Search the records for the string "onNavigateToPrediction" and copy every line in which it appears.
[SUPPLIED MATERIAL Boundary: Start]
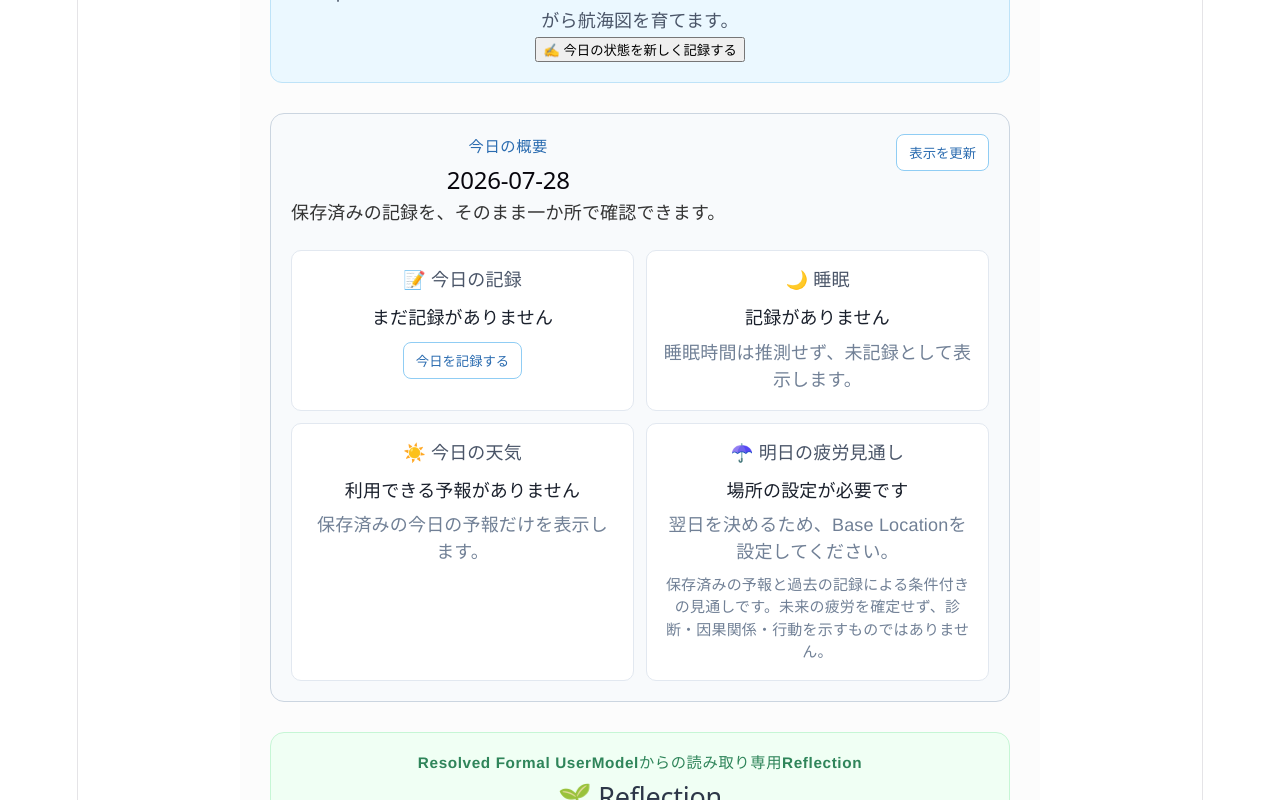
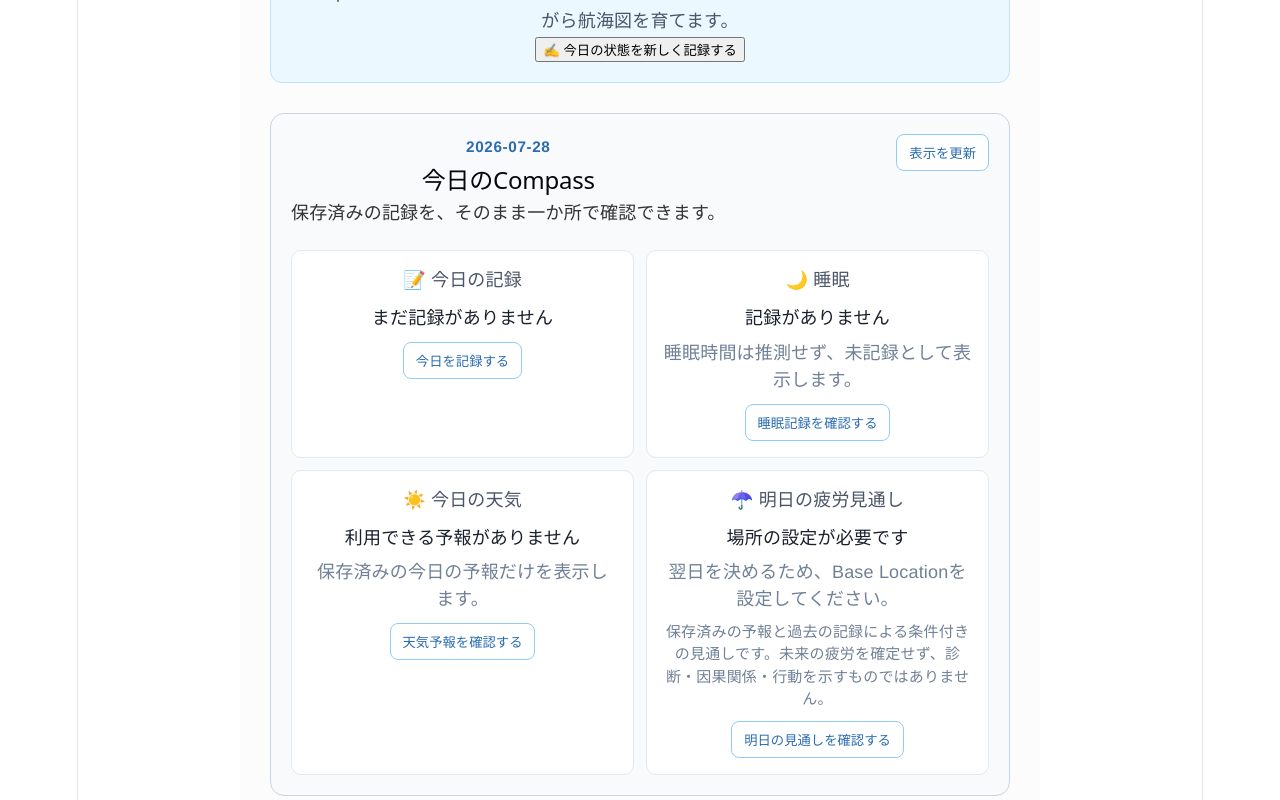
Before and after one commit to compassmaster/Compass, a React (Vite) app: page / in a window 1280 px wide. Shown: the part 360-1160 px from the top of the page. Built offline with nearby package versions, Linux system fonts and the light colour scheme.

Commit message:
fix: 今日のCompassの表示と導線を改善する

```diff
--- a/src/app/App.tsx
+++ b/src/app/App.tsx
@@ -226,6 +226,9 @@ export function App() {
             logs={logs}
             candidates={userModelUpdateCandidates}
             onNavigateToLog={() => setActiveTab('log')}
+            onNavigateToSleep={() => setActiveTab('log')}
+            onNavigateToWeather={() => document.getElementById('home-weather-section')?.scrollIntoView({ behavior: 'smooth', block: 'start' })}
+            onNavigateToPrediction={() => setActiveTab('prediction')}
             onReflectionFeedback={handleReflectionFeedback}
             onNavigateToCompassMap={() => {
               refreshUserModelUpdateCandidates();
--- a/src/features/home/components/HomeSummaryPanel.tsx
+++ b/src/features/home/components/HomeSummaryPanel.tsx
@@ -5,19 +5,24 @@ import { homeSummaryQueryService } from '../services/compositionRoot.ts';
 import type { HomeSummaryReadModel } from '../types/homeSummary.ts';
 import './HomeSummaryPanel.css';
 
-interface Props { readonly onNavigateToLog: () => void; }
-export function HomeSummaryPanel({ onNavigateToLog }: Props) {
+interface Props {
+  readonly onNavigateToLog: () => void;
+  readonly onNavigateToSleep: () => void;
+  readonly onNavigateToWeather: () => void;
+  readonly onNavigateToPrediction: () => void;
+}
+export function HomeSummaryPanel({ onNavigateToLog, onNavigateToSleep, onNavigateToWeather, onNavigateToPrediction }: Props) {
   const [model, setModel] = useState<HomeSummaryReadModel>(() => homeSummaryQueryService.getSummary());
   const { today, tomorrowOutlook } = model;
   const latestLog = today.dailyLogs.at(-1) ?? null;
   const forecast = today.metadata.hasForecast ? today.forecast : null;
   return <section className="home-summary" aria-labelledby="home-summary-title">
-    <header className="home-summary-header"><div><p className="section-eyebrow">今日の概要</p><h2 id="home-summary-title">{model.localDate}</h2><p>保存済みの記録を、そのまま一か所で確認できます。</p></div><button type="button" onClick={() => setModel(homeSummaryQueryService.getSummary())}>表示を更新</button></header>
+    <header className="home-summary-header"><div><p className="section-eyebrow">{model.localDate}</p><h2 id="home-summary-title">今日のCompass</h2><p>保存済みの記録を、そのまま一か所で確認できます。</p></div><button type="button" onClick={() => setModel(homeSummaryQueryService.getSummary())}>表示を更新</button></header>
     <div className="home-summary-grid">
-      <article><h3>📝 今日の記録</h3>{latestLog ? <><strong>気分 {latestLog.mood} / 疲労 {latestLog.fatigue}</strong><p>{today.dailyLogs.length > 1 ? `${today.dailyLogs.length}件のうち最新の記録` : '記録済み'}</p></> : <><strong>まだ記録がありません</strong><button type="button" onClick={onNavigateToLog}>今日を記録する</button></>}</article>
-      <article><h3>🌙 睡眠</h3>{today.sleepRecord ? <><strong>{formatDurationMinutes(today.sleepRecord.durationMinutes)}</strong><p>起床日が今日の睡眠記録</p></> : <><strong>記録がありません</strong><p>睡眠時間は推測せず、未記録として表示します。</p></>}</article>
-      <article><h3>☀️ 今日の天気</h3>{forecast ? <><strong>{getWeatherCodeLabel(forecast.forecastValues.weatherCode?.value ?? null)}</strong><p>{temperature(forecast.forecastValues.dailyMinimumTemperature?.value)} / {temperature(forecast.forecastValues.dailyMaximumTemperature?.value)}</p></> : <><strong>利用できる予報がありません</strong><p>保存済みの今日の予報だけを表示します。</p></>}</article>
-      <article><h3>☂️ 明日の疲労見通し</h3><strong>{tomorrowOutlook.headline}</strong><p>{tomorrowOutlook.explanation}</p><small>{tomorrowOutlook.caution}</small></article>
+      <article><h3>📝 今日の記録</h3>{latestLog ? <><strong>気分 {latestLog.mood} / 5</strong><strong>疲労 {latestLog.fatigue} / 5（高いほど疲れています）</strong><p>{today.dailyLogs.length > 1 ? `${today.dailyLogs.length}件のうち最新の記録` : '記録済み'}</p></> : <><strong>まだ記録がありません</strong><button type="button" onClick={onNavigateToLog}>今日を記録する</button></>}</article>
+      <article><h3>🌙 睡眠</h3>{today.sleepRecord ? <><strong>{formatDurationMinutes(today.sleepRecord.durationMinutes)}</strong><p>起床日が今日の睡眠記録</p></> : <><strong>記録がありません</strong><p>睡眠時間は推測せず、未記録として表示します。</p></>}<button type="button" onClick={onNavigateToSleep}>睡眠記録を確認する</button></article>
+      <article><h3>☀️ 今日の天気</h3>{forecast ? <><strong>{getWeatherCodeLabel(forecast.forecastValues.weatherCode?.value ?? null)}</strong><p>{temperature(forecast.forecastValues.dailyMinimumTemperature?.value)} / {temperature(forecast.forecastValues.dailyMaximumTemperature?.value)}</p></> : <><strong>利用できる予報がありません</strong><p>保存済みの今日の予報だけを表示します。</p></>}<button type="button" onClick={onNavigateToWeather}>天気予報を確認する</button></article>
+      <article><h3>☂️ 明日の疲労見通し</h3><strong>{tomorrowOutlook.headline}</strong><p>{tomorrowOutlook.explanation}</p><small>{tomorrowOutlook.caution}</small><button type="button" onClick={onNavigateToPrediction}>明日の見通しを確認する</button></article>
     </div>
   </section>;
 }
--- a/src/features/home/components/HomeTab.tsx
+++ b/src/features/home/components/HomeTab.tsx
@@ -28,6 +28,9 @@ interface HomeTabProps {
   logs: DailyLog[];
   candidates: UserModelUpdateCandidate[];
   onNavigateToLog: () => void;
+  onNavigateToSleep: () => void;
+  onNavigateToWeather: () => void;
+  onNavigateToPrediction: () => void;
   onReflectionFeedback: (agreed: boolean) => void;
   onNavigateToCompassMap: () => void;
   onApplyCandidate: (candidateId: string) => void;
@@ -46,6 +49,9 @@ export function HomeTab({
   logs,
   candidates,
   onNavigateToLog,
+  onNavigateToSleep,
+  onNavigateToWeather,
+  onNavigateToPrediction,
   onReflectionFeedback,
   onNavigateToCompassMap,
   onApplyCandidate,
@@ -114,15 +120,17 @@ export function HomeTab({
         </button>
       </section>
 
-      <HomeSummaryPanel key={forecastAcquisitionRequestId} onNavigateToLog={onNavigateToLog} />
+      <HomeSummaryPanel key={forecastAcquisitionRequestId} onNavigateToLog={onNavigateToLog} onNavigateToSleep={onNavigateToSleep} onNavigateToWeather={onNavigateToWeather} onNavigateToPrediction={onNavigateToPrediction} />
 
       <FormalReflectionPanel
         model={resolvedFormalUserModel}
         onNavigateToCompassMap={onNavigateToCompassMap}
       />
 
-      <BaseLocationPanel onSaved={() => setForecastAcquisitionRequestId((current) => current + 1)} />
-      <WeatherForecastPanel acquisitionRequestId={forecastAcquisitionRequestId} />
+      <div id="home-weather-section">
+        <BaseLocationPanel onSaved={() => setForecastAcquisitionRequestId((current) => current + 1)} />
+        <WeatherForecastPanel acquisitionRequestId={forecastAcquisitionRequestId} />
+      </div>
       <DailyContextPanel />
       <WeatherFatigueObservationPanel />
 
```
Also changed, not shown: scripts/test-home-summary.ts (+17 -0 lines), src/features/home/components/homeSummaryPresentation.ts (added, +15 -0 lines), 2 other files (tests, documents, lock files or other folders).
[SUPPLIED MATERIAL Boundary: End]
OUTPUT BELOW >>
+            onNavigateToPrediction={() => setActiveTab('prediction')}
+  readonly onNavigateToPrediction: () => void;
+export function HomeSummaryPanel({ onNavigateToLog, onNavigateToSleep, onNavigateToWeather, onNavigateToPrediction }: Props) {
+      <article><h3>☂️ 明日の疲労見通し</h3><strong>{tomorrowOutlook.headline}</strong><p>{tomorrowOutlook.explanation}</p><small>{tomorrowOutlook.caution}</small><button type="button" onClick={onNavigateToPrediction}>明日の見通しを確認する</button></article>
+  onNavigateToPrediction: () => void;
+  onNavigateToPrediction,
+      <HomeSummaryPanel key={forecastAcquisitionRequestId} onNavigateToLog={onNavigateToLog} onNavigateToSleep={onNavigateToSleep} onNavigateToWeather={onNavigateToWeather} onNavigateToPrediction={onNavigateToPrediction} />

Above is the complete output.